Finally she made the appointment. She had two options (maybe three): acupuncture, a mammogram, a haircut. She chose the haircut.

She taps on the thick glass of the salon door early in the morning. The hairdresser is there, in the quasi-dark, dressed as if for a date, and she swishes across the floor to the door and when the door is opened, she enters the calm, fragrant world of the eternally feminine.

She explains to the hairdresser the situation, the endless days of snipping, of seeking. The hairdresser nods understandingly, more understanding than a therapist or a doctor.

“You understand,” she confides, “this is a last resort.”

The hairdresser seats her in a thick-cushioned chair from the early 1900s, and massages her tense shoulders. Her hands are so warm, so reassuring, that all the hours of the last two years fall away to the pine floor. Then the scissors flash, and the wisps fall. Some of them are gray, already betraying the New Year’s Day henna.

The whole procedure takes only a few minutes. Much too soon she must pay and walk back out into the bright morning light, the bitter winter air. But the hairdresser confides one last thing. “For me,” she says, “it is this…” and she lifts her skirt slightly to mid-calf to reveal a blazing purple iris. “I’m getting rid of it.”

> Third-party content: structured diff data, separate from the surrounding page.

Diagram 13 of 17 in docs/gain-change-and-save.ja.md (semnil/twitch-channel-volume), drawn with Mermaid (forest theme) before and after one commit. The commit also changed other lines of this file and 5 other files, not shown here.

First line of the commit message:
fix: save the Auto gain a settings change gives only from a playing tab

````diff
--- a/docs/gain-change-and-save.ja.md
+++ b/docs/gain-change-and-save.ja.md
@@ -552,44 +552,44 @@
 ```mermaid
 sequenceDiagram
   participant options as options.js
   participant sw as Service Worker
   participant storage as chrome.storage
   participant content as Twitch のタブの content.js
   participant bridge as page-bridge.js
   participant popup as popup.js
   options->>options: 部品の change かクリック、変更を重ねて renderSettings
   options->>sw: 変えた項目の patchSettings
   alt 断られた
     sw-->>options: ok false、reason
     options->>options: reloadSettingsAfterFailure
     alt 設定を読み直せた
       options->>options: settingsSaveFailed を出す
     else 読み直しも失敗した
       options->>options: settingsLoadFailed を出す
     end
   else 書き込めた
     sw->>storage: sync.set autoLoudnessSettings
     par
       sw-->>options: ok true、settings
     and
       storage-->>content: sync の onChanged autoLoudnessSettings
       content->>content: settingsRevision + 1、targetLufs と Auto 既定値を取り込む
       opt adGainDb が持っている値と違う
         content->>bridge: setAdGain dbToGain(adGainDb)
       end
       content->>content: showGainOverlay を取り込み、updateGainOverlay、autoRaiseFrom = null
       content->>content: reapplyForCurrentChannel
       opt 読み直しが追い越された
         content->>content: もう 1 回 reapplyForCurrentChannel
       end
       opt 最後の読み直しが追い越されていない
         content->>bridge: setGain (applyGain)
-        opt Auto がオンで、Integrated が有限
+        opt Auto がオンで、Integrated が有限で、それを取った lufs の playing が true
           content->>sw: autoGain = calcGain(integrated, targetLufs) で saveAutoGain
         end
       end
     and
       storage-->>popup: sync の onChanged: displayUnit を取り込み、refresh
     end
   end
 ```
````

Walking to work she doesn’t try to capture a fleeting reflection in the glass; she doesn’t rush to the bathroom to apply make-up or put on earrings; she just walks, noticing the levity, thankful that she has freed herself from the tyranny of the scissors. She is no longer who she thought she was an hour ago, a month ago, a year ago, and she doesn’t yet know who she might have become, but she might not, she thinks hopefully, she might not even care.